- _Task goal_
Lines containing "page": state how many there are in these entries, and write only that number.

- _Records to use_
::::::::::
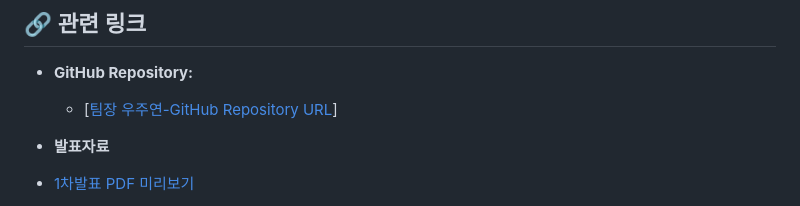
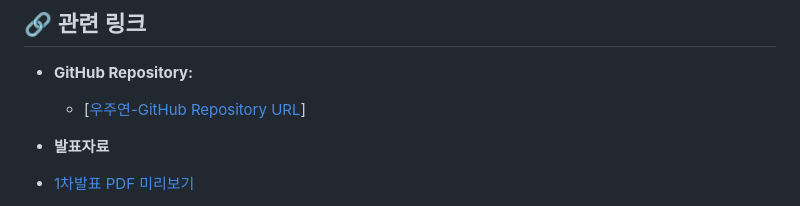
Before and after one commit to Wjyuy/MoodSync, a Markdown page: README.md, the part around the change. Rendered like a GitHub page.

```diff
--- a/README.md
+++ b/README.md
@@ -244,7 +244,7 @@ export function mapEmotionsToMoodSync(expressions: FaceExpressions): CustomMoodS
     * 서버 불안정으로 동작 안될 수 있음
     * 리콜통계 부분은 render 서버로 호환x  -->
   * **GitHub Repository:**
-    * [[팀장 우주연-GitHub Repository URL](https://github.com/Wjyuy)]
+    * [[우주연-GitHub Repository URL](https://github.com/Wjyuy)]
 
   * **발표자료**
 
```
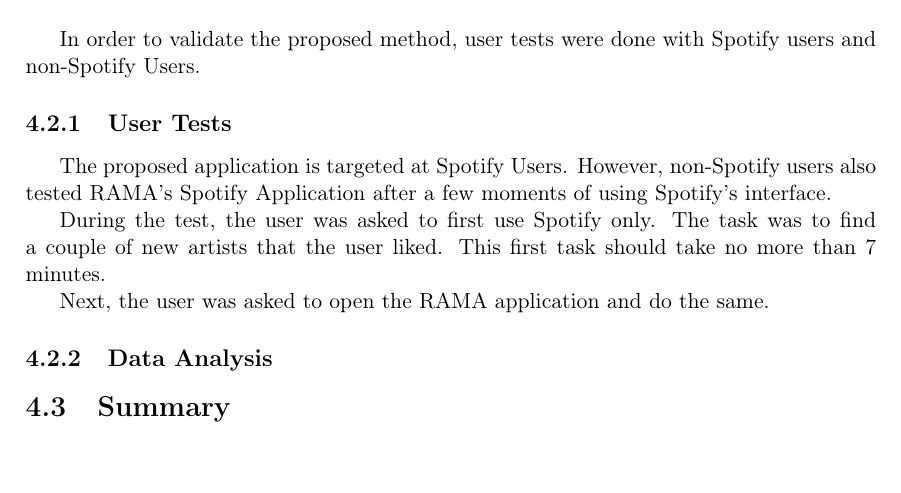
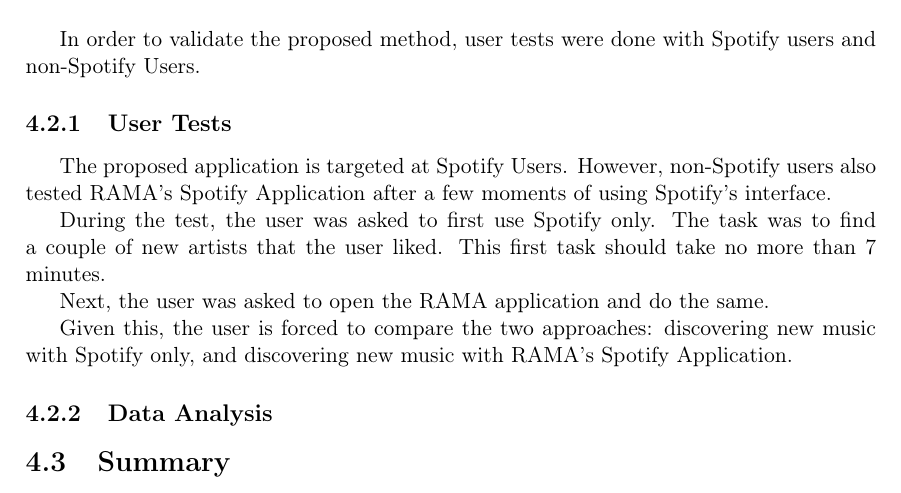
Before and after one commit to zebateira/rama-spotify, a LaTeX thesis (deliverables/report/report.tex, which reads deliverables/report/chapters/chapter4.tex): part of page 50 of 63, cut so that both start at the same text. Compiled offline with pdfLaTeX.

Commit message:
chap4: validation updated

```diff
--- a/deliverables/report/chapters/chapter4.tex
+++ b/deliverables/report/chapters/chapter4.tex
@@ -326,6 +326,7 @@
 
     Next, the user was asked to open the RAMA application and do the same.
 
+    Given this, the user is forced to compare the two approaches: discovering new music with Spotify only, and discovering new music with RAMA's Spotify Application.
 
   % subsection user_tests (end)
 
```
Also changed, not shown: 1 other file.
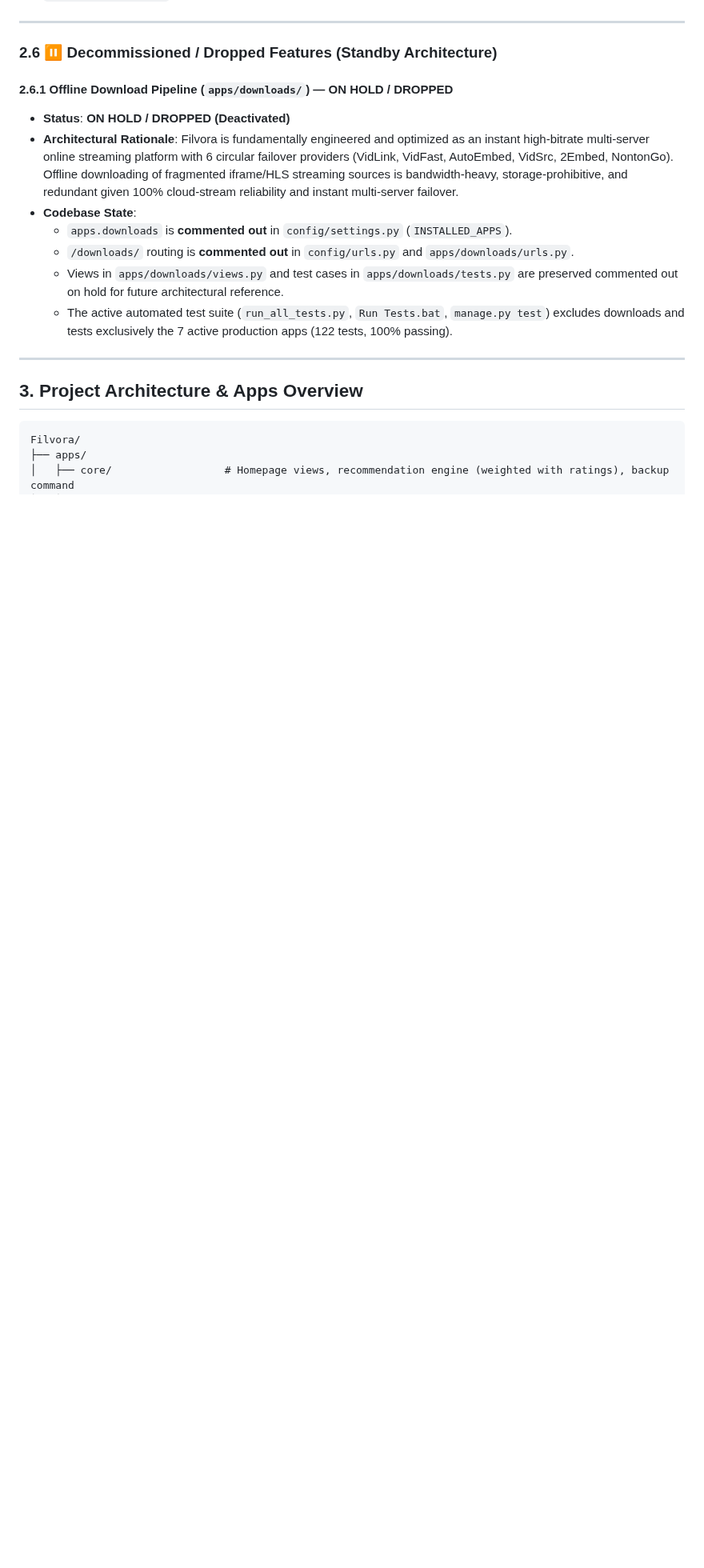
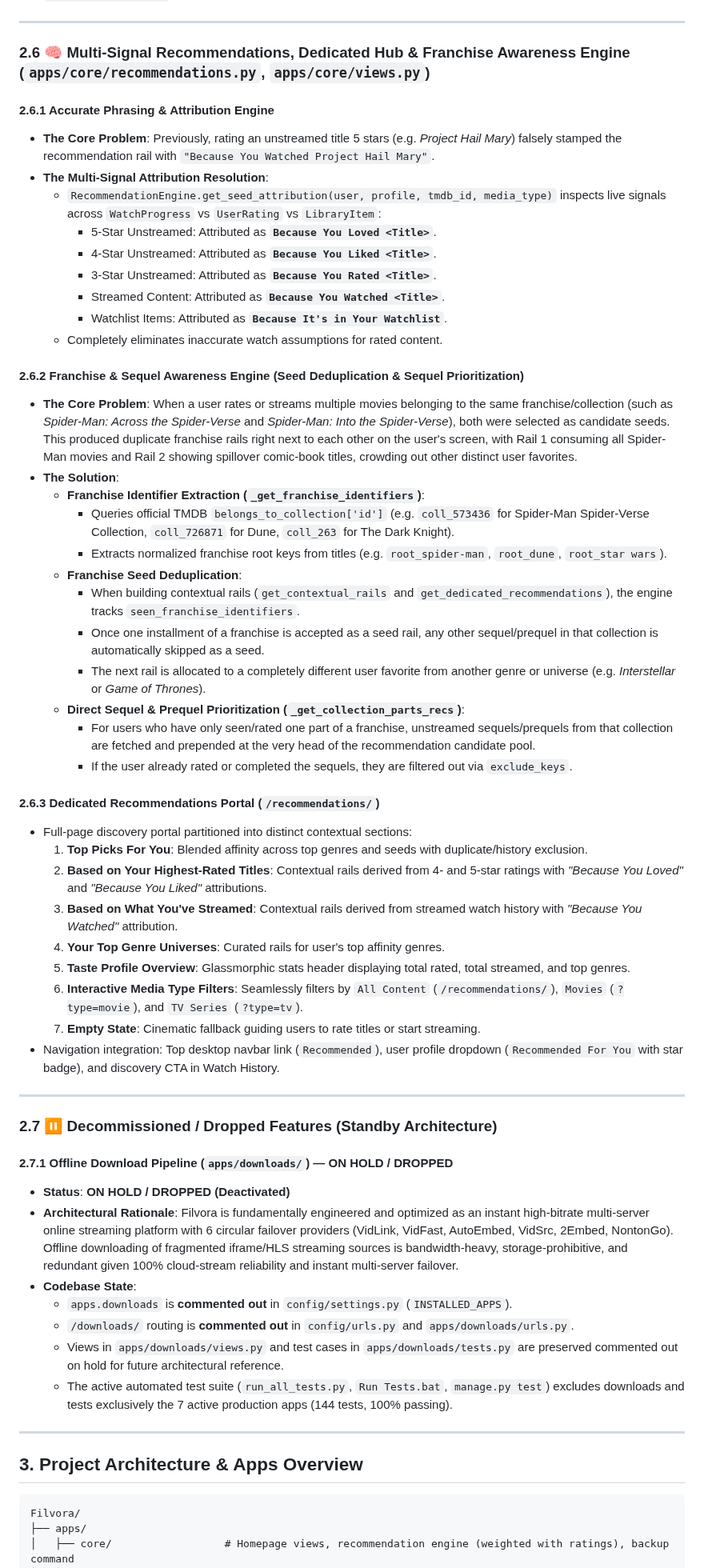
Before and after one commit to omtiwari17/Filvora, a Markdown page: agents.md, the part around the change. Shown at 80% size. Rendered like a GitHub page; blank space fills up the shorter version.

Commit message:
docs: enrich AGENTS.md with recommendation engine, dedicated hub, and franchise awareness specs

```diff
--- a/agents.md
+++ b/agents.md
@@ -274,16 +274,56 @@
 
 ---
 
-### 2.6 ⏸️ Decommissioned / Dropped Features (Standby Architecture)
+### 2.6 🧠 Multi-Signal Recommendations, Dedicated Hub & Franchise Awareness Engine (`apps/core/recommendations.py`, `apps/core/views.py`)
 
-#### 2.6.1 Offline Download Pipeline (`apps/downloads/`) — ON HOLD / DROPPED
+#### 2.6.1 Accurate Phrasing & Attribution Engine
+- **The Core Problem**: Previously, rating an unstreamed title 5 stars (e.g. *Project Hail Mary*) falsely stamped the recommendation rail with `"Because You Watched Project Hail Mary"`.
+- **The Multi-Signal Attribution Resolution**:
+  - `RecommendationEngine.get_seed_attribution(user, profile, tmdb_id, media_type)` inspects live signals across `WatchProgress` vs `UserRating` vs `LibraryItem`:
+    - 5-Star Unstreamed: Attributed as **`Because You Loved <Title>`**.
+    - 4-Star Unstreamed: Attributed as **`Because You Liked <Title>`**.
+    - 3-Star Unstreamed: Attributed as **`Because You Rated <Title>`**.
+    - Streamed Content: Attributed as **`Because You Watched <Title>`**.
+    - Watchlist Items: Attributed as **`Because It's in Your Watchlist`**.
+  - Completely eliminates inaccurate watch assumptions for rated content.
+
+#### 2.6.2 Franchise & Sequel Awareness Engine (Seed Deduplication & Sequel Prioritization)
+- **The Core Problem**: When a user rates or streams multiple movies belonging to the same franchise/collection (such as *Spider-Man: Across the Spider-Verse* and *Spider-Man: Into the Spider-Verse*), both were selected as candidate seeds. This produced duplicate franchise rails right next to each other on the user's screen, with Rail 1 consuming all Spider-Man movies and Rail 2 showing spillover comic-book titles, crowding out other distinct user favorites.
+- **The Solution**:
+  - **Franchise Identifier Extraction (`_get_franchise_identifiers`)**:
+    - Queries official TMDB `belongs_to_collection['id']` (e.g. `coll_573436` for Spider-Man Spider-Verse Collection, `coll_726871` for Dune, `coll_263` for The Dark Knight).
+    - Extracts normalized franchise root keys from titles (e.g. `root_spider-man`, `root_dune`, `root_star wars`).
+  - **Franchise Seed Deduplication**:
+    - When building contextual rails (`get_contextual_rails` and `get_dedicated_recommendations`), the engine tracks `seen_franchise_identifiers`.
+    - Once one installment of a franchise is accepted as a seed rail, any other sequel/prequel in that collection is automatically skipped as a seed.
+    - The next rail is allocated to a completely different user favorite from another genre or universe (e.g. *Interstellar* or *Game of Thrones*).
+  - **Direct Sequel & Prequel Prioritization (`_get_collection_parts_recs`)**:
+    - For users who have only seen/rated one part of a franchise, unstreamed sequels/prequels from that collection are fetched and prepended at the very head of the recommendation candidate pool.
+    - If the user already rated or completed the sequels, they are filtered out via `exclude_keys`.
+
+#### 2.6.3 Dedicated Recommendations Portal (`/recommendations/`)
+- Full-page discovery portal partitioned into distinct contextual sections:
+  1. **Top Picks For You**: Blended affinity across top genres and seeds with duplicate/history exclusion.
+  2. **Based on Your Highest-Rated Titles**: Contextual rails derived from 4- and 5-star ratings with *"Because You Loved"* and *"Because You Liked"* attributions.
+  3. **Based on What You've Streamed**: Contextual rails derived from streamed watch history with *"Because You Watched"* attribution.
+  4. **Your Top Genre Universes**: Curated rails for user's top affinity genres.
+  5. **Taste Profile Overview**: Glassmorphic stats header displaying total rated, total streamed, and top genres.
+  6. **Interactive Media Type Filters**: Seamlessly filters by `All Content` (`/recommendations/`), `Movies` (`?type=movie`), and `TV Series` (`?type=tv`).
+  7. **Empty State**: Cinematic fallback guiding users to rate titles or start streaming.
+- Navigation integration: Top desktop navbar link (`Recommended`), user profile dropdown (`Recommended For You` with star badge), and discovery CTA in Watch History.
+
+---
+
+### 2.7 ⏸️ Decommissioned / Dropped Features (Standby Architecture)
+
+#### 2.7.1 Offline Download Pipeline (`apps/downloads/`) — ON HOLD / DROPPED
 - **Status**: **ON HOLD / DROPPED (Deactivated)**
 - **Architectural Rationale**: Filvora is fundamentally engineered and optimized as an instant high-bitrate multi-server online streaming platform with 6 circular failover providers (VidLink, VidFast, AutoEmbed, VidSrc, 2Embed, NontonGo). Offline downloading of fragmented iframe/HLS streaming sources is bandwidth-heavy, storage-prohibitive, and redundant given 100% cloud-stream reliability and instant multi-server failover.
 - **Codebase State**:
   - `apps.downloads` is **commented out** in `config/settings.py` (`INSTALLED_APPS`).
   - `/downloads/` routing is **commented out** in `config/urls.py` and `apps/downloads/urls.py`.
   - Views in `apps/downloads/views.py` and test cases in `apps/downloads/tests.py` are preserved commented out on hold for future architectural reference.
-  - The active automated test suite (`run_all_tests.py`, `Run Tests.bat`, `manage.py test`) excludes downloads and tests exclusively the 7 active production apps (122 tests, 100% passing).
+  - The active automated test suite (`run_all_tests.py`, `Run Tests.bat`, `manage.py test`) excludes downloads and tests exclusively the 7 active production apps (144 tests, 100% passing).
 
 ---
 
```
::::::::::
- _Reply to the exercise_
4